## TASK DESCRIPTION
This exercise calls for copying every line below that holds the word "copyWith".

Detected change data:
_ _ _ _ _ _ _
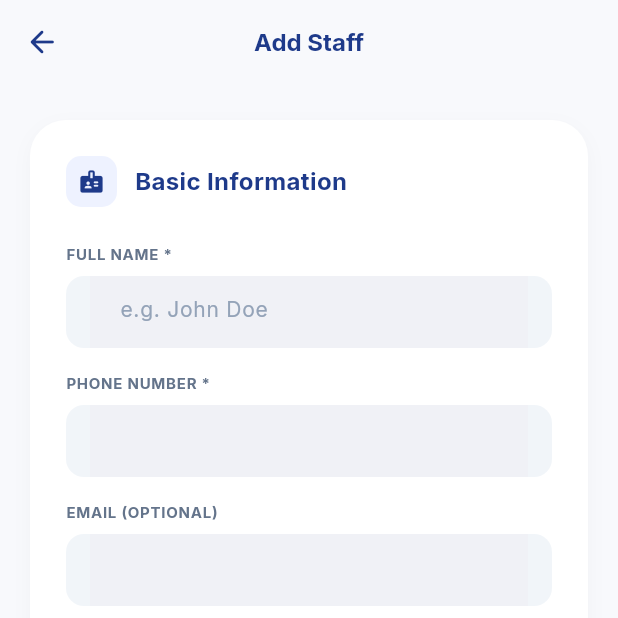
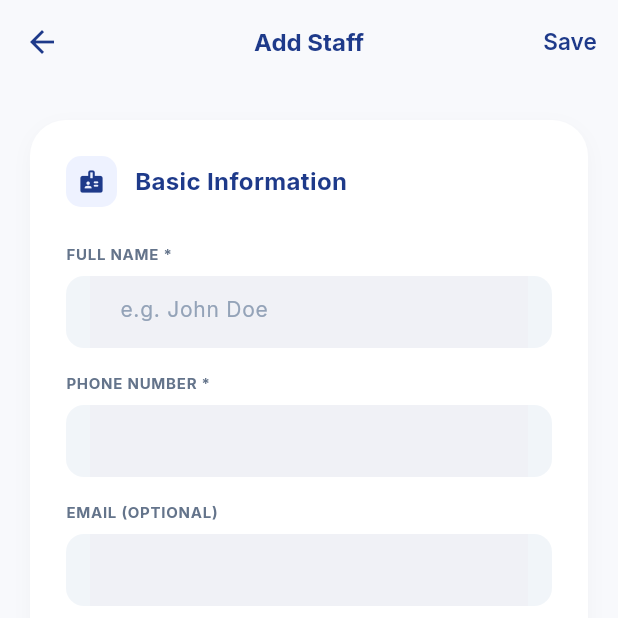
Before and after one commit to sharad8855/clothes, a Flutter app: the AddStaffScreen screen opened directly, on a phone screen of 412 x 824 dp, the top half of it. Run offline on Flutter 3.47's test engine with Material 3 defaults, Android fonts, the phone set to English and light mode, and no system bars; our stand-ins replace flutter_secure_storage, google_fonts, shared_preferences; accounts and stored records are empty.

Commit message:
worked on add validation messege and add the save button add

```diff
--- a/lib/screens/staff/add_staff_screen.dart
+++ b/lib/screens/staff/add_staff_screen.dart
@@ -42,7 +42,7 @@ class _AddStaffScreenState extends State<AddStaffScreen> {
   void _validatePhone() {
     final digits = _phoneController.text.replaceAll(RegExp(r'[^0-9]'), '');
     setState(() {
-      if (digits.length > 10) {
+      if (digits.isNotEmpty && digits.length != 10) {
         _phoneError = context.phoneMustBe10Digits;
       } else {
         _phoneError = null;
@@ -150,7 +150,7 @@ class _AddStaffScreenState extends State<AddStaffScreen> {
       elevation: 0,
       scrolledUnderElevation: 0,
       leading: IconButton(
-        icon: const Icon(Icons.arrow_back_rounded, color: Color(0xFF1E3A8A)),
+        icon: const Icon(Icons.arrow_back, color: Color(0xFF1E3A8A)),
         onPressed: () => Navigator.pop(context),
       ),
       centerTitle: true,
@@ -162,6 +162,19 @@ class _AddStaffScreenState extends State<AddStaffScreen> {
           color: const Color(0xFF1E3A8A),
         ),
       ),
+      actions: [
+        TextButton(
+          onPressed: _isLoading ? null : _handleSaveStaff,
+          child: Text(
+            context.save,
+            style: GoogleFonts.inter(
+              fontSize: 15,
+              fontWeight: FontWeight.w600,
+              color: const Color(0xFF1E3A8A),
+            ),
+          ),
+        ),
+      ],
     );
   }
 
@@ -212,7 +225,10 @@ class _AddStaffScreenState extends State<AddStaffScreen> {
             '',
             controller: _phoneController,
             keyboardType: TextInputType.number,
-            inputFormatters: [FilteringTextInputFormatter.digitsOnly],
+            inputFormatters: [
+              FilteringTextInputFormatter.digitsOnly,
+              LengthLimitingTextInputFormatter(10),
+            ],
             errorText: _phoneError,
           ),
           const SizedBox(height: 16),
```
_ _ _ _ _ _ _
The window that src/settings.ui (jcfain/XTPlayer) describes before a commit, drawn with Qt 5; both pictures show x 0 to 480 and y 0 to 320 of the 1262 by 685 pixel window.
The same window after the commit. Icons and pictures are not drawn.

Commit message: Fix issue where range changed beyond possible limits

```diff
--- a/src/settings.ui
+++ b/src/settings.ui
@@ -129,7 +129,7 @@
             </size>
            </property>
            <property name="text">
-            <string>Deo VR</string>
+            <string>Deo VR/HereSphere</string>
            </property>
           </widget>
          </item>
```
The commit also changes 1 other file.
_ _ _ _ _ _ _
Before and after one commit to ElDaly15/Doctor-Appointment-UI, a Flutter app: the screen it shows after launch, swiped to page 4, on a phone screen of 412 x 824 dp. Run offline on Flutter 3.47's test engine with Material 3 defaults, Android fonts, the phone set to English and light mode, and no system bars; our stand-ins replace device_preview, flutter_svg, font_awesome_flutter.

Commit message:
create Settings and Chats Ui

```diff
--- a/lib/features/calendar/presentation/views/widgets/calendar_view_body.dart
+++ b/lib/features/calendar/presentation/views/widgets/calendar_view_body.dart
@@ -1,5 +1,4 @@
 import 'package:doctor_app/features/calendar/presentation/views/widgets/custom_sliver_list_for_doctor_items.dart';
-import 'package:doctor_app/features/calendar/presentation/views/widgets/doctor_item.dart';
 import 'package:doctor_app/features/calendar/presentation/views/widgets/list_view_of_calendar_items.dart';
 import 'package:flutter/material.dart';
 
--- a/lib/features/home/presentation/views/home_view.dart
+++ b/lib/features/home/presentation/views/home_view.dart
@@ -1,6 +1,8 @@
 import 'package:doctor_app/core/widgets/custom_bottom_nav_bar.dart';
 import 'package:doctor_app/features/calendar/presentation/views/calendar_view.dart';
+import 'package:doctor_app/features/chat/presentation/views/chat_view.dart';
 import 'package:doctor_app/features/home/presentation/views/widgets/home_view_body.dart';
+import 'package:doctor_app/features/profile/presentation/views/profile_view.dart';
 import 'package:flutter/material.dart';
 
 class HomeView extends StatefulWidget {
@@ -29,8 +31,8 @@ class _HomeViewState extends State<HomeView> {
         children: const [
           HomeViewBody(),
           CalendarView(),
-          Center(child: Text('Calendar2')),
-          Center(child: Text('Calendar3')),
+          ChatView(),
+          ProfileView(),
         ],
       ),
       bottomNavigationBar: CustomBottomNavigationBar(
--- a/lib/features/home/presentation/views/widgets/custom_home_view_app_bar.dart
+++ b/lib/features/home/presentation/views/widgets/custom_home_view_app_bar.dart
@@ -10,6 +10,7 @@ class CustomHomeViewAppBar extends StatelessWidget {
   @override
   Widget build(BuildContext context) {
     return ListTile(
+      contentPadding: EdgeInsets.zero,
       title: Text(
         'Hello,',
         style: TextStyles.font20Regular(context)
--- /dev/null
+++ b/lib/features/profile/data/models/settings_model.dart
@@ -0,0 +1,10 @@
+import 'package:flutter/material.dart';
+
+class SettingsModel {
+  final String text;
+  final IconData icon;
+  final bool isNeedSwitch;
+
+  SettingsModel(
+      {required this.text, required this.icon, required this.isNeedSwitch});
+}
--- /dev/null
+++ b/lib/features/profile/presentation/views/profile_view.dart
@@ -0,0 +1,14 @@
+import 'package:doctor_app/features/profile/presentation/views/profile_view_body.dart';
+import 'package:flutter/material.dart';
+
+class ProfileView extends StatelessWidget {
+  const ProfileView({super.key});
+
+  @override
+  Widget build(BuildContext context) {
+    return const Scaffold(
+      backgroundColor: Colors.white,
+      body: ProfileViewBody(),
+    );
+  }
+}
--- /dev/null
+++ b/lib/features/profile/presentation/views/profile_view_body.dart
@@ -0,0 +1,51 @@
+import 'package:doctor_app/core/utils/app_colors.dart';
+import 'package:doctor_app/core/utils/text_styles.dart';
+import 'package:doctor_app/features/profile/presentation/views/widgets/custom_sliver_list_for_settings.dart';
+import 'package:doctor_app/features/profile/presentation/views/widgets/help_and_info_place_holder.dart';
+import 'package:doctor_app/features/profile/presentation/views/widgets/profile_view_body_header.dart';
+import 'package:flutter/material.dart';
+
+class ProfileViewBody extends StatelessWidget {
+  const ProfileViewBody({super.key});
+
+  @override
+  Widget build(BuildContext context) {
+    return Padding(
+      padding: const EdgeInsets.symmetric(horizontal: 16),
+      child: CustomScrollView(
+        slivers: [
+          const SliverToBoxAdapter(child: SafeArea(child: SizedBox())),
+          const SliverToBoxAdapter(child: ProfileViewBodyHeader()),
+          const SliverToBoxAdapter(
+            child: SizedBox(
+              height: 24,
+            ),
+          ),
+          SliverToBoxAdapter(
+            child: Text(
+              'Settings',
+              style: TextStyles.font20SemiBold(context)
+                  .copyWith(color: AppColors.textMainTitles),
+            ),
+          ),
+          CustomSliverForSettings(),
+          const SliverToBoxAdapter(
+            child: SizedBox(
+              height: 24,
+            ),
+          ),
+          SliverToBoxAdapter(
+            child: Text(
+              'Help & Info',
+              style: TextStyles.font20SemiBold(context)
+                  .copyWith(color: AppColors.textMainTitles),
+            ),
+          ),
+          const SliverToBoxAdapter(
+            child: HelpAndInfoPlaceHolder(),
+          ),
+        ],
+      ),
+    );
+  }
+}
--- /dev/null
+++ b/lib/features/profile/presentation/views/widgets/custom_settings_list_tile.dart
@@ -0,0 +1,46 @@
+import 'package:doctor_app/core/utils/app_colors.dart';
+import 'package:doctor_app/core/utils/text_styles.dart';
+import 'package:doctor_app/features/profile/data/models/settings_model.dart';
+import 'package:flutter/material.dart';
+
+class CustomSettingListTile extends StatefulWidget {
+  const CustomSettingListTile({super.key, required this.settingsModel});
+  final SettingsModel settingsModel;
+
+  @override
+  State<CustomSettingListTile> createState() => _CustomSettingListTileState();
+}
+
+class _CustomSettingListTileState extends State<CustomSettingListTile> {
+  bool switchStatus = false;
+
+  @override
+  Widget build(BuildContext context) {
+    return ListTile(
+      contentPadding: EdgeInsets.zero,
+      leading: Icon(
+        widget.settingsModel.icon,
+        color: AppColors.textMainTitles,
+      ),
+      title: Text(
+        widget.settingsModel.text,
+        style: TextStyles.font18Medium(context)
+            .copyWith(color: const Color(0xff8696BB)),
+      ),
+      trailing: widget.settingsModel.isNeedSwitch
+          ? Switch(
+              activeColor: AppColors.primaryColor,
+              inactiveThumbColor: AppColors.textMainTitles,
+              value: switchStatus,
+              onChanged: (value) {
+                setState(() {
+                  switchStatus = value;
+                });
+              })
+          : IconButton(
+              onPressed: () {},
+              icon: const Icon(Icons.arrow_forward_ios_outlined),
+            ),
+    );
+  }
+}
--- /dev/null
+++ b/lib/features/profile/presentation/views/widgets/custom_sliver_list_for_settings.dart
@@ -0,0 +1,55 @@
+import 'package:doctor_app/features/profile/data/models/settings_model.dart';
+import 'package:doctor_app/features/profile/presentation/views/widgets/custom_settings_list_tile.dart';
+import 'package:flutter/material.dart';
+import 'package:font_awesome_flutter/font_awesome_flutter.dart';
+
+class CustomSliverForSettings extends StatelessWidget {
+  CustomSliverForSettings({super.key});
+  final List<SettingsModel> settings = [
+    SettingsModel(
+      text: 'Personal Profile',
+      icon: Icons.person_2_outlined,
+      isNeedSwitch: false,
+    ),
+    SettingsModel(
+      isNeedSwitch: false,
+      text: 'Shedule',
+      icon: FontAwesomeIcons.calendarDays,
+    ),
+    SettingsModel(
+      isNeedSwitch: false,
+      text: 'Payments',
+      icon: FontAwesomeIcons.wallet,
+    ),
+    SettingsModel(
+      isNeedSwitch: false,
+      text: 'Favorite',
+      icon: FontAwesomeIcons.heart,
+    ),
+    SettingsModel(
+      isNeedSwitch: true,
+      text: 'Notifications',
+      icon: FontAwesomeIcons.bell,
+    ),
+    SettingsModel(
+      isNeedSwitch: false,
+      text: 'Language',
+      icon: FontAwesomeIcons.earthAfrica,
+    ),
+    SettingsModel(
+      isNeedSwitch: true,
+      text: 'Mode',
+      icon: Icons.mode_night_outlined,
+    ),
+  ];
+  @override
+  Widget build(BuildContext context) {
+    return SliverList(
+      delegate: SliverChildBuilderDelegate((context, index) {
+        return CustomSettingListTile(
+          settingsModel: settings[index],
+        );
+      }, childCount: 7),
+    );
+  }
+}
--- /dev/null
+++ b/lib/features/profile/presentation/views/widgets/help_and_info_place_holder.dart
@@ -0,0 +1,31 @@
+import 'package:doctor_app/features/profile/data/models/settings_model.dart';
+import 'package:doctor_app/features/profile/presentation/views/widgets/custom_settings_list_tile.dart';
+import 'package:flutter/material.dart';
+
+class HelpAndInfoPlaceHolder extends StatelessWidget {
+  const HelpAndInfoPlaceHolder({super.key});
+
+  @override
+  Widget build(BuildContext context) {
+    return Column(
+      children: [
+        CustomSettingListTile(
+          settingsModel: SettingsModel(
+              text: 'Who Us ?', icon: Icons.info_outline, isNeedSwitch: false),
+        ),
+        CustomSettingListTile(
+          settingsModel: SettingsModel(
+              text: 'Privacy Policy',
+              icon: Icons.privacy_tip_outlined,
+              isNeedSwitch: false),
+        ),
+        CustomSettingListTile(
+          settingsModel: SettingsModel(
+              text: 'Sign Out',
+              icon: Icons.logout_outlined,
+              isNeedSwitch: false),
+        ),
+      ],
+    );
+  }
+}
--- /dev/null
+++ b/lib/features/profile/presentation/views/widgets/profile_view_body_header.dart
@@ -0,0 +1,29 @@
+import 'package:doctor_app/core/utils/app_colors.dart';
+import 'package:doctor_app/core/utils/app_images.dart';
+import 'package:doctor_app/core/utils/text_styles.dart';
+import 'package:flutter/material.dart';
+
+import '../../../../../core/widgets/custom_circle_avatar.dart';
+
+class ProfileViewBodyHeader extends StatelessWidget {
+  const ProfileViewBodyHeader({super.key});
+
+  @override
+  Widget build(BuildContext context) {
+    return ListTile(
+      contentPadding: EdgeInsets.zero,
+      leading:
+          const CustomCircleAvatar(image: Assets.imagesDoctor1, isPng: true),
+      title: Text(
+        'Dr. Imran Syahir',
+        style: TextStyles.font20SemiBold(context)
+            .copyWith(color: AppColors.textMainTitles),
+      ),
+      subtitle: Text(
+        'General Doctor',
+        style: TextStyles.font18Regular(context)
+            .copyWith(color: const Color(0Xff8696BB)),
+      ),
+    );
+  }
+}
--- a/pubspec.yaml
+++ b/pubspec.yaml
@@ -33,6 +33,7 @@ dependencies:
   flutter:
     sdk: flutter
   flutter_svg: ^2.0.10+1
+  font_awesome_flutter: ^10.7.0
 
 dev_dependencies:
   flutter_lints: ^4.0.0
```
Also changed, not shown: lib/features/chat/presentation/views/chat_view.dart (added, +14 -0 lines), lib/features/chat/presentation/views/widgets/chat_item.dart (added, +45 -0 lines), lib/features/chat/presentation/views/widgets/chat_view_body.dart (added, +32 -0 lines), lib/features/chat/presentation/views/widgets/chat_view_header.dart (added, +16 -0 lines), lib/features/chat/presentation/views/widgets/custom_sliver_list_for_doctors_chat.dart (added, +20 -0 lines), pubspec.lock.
_ _ _ _ _ _ _
## ANSWER BOX
+                  .copyWith(color: AppColors.textMainTitles),
+                  .copyWith(color: AppColors.textMainTitles),
+            .copyWith(color: const Color(0xff8696BB)),
+            .copyWith(color: AppColors.textMainTitles),
+            .copyWith(color: const Color(0Xff8696BB)),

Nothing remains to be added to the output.